A ruling by the Delaware Supreme Court in June serves as a reminder that boards are not immune to legal liability. In Marchand v. Barnhill, a shareholder derivative case brought against Blue Bell Creameries USA, its executives, and board, the plaintiffs alleged that the board failed to oversee a key area of risk. Blue Bell in 2015 recalled all of its ice cream products due to a deadly listeria outbreak implicated in the deaths of three consumers, and stopped production, resulting in mass layoffs. To stay afloat, Blue Bell sought additional financing through a stock offering that the plaintiffs claimed negatively affected shareholders. While the Delaware Court of Chancery dismissed the suit, the Delaware Supreme Court overturned that ruling, and held that a shareholder plaintiff made a viable claim under the precedent set by the landmark In re Caremark International Inc. Derivative Litigation.
In the 1996 Caremark decision, the court found that “a director’s obligation includes a duty to attempt in good faith to assure that a corporate information and reporting system, which the board concludes is adequate, exists.” In Marchand, according to the unanimous decision written by Delaware Supreme Court Justice Leo E. Strine Jr., the court found that while management had reports in its possession that raised major concerns about contamination risks, the plaintiff’s complaint is viable in that that information never reached the board, and the board failed to have an adequate compliance system in place to effectively oversee food safety issues.
Strine wrote in the court’s opinion that the “complaint alleges that the executives […] breached their duties of care and loyalty by knowingly disregarding contamination risks and failing to oversee the safety of Blue Bell’s food-making operations, and the directors breached their duty of loyalty under Caremark.” The significance of Caremark, Strine reiterated, “is that a corporate board must make a good faith effort to exercise its duty of care. A failure to make that effort constitutes a breach of the duty of loyalty. In short, to satisfy their duty of loyalty, directors must make a good-faith effort to implement an oversight system and then monitor it [at the board level].”

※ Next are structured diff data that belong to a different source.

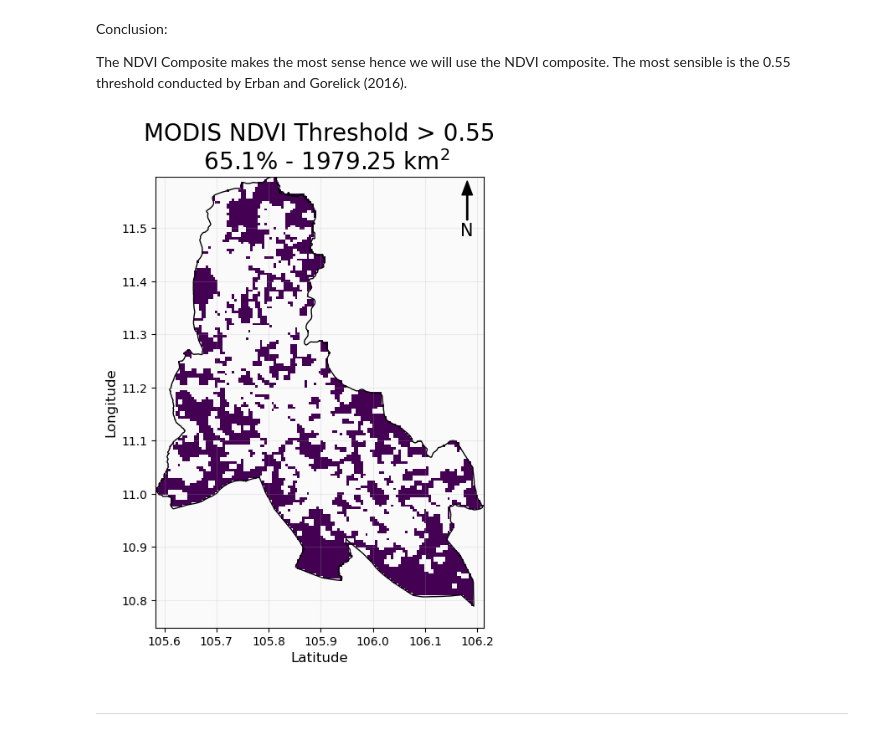
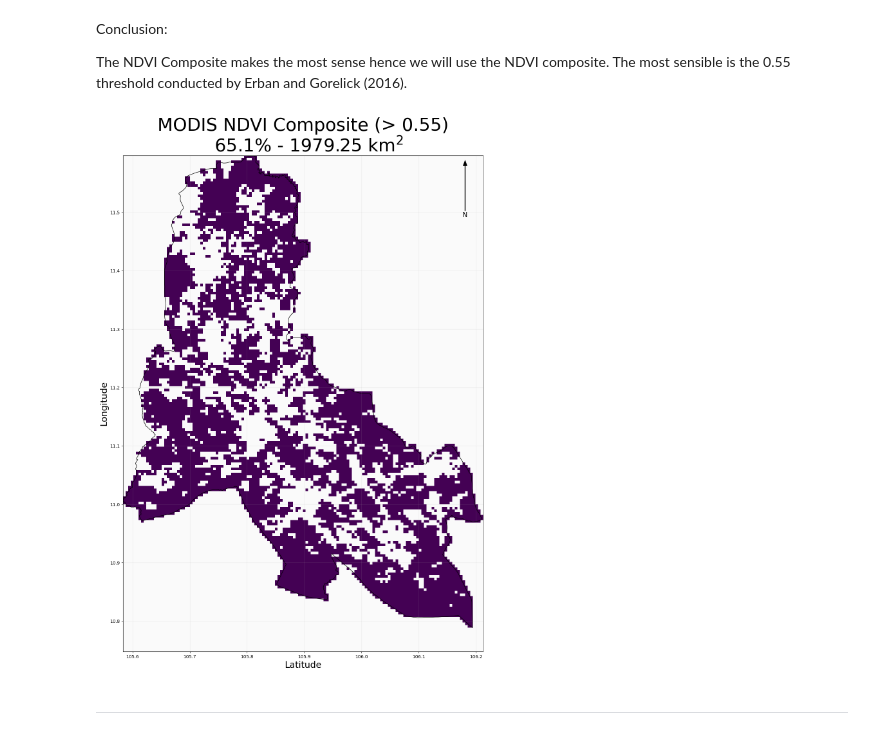
Before and after one commit to varosak/RemoteSensingProject, a Jupyter notebook: Pixel processing.ipynb, the cells around one changed output. Cells and saved outputs as stored; diff of their text form; code cells hidden in the pictures.

```diff
--- a/Pixel processing.ipynb
+++ b/Pixel processing.ipynb
@@ -334,43 +334,43 @@ The NDVI Composite makes the most sense hence we will use the NDVI composite. Th
 MODIS_file = 'Processed tif - Remote Sensing Project\MODIS NDVI-0.55 threshold NDVI.tif'
 
 # plot
-fig, ax = plt.subplots(figsize=(7, 7))
+fig, ax = plt.subplots(figsize=(20, 20))
 with rasterio.open(MODIS_file) as MODIS_visual:
     show(MODIS_visual, ax = ax, transform = NDVI_composite_profile['transform'])
     MODIS_visual_raster = MODIS_visual.read(1)
     count_non_nan = np.count_nonzero(~np.isnan(MODIS_visual_raster))
     percent_pixel = round((count_non_nan/MODIS_2pro_total_pixel*100), 2)
     agri_area = (count_non_nan*500*500)/1000000
 
 
 # aesthetics
-ax.set_title(f'MODIS NDVI Threshold > 0.55\n  {percent_pixel}% - {round(agri_area, 2)} km$^2$',
-                fontsize = 20)
-ax.set_xlabel('Latitude', fontsize = 12)
-ax.set_ylabel('Longitude', fontsize = 12)
+ax.set_title(f'MODIS NDVI Composite (> 0.55)\n  {percent_pixel}% - {round(agri_area, 2)} km$^2$',
+                fontsize = 40)
+ax.set_xlabel('Latitude', fontsize = 20)
+ax.set_ylabel('Longitude', fontsize = 20)
 
 # add arrow
 x, y, arrow_length = 0.95, 0.99, 0.11
 ax.annotate('N', xy=(x, y), xytext=(x, y-arrow_length),
             arrowprops=dict(facecolor='black', width=1, headwidth=9),
             ha='center', va='center', fontsize=15,
             xycoords=ax.transAxes)
 
 # add grid line
 ax.grid(alpha = 0.2)
 
 # add Svay Rieng Boundary
 study_boundary.plot(ax = ax, edgecolor = 'k', facecolor = 'none')
 
 
 # Set the background color with alpha (transparency)
 background_color = 'lightgray'  # You can change 'lightgray' to any color you prefer
 alpha = 0.1  # You can adjust the alpha value as needed
 
 ax.set_facecolor(background_color)
 ax.patch.set_alpha(alpha)
 # %% [output]
-[figure, old version]
+[figure, new version]
 # %% [markdown]
 ---------------------------------------------------------------------------
 # %% [markdown]
```
Also changed, not shown: parts of 22 cells of this notebook, 4 other files.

Implications for boards: While directors are mostly shielded from liability for breaches of duty of care, they could be at a heightened risk of liability for breaches of duty of loyalty once the Marchand v. Barnhill decision is rendered under the Chancery court based on the Supreme Court’s decision. Even so, the case implies that directors should take extra care to perform their fiduciary duties with rigor and in good faith. Boards should ensure that they have information, reporting systems, and the proper committees in place to provide strong oversight of key risk and compliance factors specific to their company and industry.
Key Questions Directors Should Ask:
NACD Resources: NACD’s Resource Centers on Director Liability, Compliance and Ethics Oversight, and Corporate Governance Standards catalog NACD’s latest research, thought leadership, board services, and events specific to these important governance topics. The just-released NACD Washington Review Q2 2019 discusses new and recently introduced legislation and regulation in Washington, including a brief examination of the Marchand v. Barnhill case. "Comply and Control," a package of stories featured in the May/June 2019 issue of NACD Directorship magazine, focuses on litigation, liability, and how to maintain control of your legal destiny as a director.